I have had some recent conversationsabout SharePoint Document IDs.  Specifically, Document ID prefixes and I have some thoughts about them I would like to share.

The SharePoint Document ID Service is something that Microsoft added in SharePoint 2010 (continued in SharePoint 2013) and it was a welcome addition to the product line.   A fundamental requirement for ECM, document and records management is to be able to uniquely identify a document and be able to retrieve the document by that identifier.  The new SharePoint Document ID service did that, sort of.

In my opinion, Microsoft only went part way with the Document ID Service. The generated document ID is only unique to the site collection. Ideally, the ID should be unique across the entire SharePoint farm(one of the key gaps in OOTB SharePoint that Collabware CLM addresses, but I'll get to that later).

So how did Microsoft address this?  Microsoft provided customers with the ability to add in a custom prefix on each site collection to force uniqueness.

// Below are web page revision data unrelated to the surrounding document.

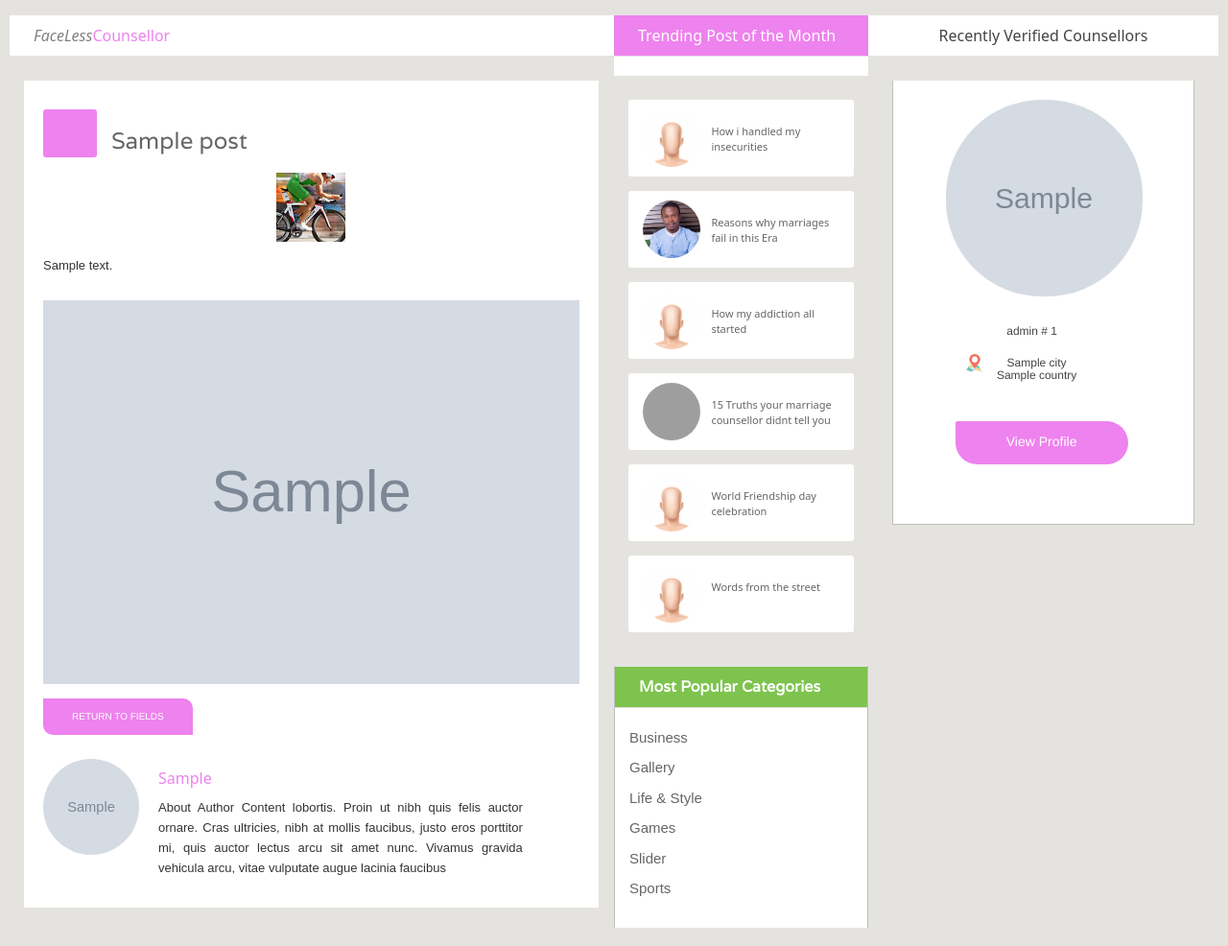
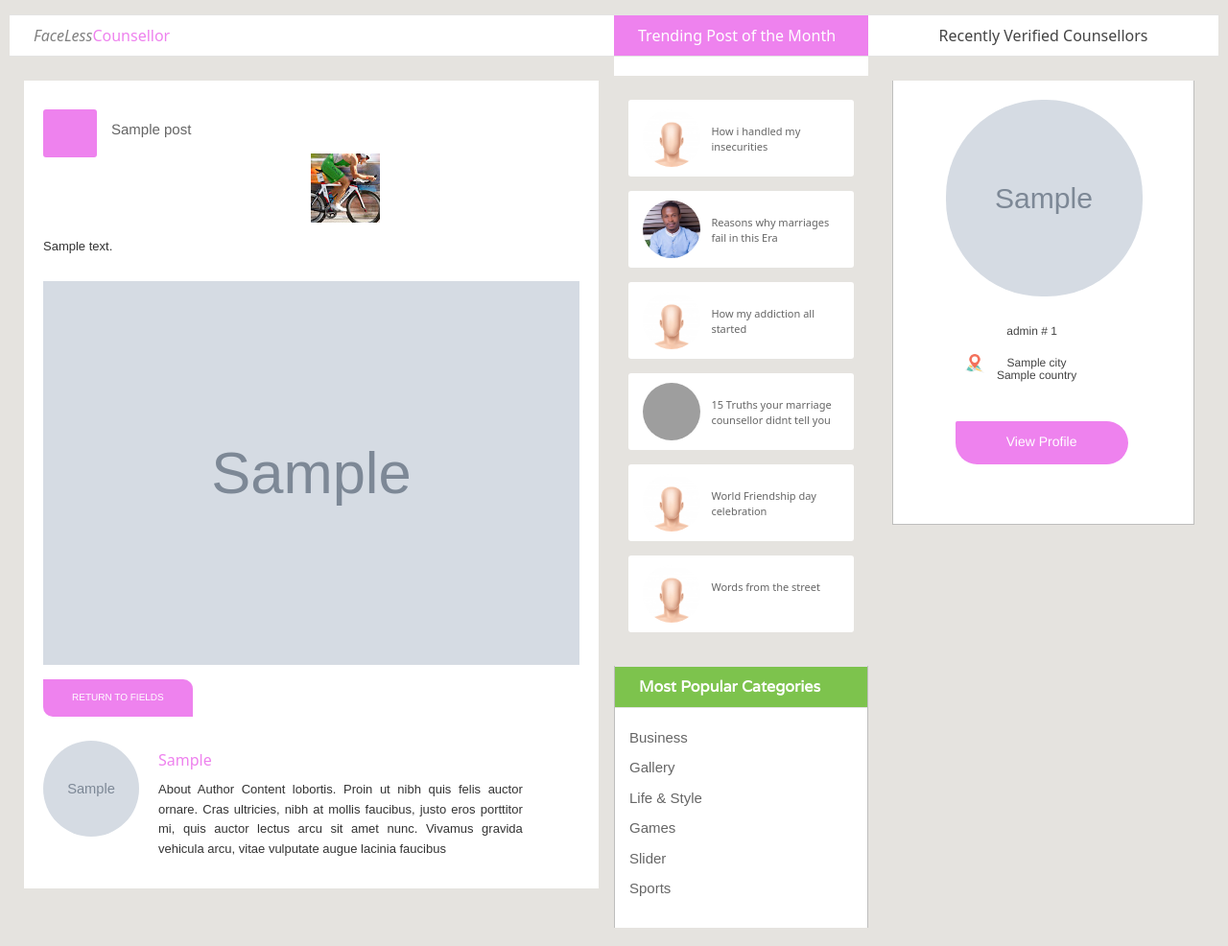
Before and after one commit to white9ja/facelesscounsellor, a Python web app: template fc/templates/post_detail.html in a window 1280 px wide. Shown: the part 50-1036 px from the top of the page at 96% size. Run offline with Jinja, Linux system fonts and the light colour scheme; the template is opened without the code that fills it: most values are stand-ins (such as "Sample title", 1, 10 or a date in 2020); grey boxes marked "Sample" are stand-in pictures; some libraries are stand-ins or nearby versions; grey boxes are pictures that could not be loaded.

Commit message:
worked on the post detail page

```diff
--- a/fc/templates/post_detail.html
+++ b/fc/templates/post_detail.html
@@ -101,9 +101,9 @@
           <div class="leftbar_content">
             <h2 style="font-weight: 100;font-family: system-ui;color:grey;font-style: italic;"> FaceLess<span style="font-weight:400; color:violet; font-style: initial;">Counsellor</span></h2>
              {% for post in posts %}
-            <div class="singlepost_area">
+            <div class="singlepost_area;">
               <div class="singlepost_content border-2 shadow-lg" > <a class="stuff_category"> </a> <span class="stuff_date" style="background-color: violet; font-size: 8px; padding:15px 10px; text-align: center"><span style="margin-left:4px">{{ momentjs(post.posted_date).format('dddd') }}</span>  <strong style="font-size: 14px;text-align: center">{{ momentjs(post.posted_date).format('Do') }}</strong></span>
-                <h2><a style="text-decoration: none">{{post.post_title}} </a></h2>
+                <div style="position:relative;"><a style="text-decoration:none; font-size: 15px">{{post.post_title}} </a></div>
                 <img class="img-center" src="../images/hot_img1.jpg" alt="">
                 <p>
                   {{post.post_desc}}
```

I don't have a problem with having a customer managed field to support uniqueness across site collections. But things start to get messy when organizations start to use this Document ID prefix for business logic, coding and routing purposes.  The Document ID is no longer just for the purposes of ensuring uniqueness, it serves two masters.

An organization may have a requirement to know "From which site collection did this document originate?".  The collaboration site organization may be used to route content to downstream systems or to have workflow behavior based on that original location.  This is a perfectly valid requirement.

The quick and easy way for SharePoint teams to meet this requirement is to use the Document ID prefix.  But is that really the best solution?

By using the Document ID to carry this additional business data, you are now using one metadata column for two totally different purposes.  In my years as a developer and database designer, we referred to these as 'Smart Keys' and were considered bad database design in most cases. So why is this a problem?

  1. If you need to use the same prefix across different site collections, you risk having a duplicate document ID issue or you have to create alternative prefix values (LEGAL1, LEGAL2, etc). You then have to explain to end users what LEGAL1 is versus LEGAL2, or change downstream logic to accommodate the new values resulting in additional maintenance costs.
  2. The prefixes are not managed through a managed metadata service and cannot take advantages of the benefits of this for search indexing, governance etc.
  3. In order to use the prefix on its own, you need to substring out the value from the Document ID field, making searching, sorting grouping and filtering by the original document location (Document ID Prefix) more complex.

In my opinion, a much better way to meet this requirement is to create a custom managed metadata column for the purpose of identifying the originating site collection or department.  Add it to the highest level content types (Document/Document Set level) that you want to manage (so it propagates to their children) and default the value at the site collection level.  You can either leave the column exposed for end users to see or you can hide it.  This now become a useful piece of metadata that has business value, and can be used to search, sort, group or filter your SharePoint content.  You can also apply business logic to it with the content organizer or a downstream workflow if you wish.

Collabware CLM addresses the unique ID challenge by replacing the SharePoint OOTB Document ID service provider with our own.  We even create our own unique ID (we call it the Content ID) and it applies to ALL SharePoint items added anywhere in your SharePoint farm, even in a multi farm situation.  The Document ID is still there, we just replicate our new Content ID value out to the Document ID if one does not already exist.  We made an architectural decision to NOT support document ID prefixes because we believe it is not best practice information design and governance.

End users can include the Content ID values inside document footers (as a unique document reference) and by typing (or copy/pasting) a content ID into any SharePoint search box and pressing enter, your single unique document will be there.

Collabware CLM also provides a URL service that uses the Content ID and will follow that document where ever it ends up moving to in your SharePoint environment, even the record center.  Once you copy a Collabware CLM URL into an Email, document or database column, the link will always find the document if the user has the necessary access permissions.

If you have a requirement to know the original location of a document or other SharePoint item, consider the benefits of the managed metadata approach to meeting the requirement and don't be lured into simply putting some unmanaged text or digits onto the front of the Document ID.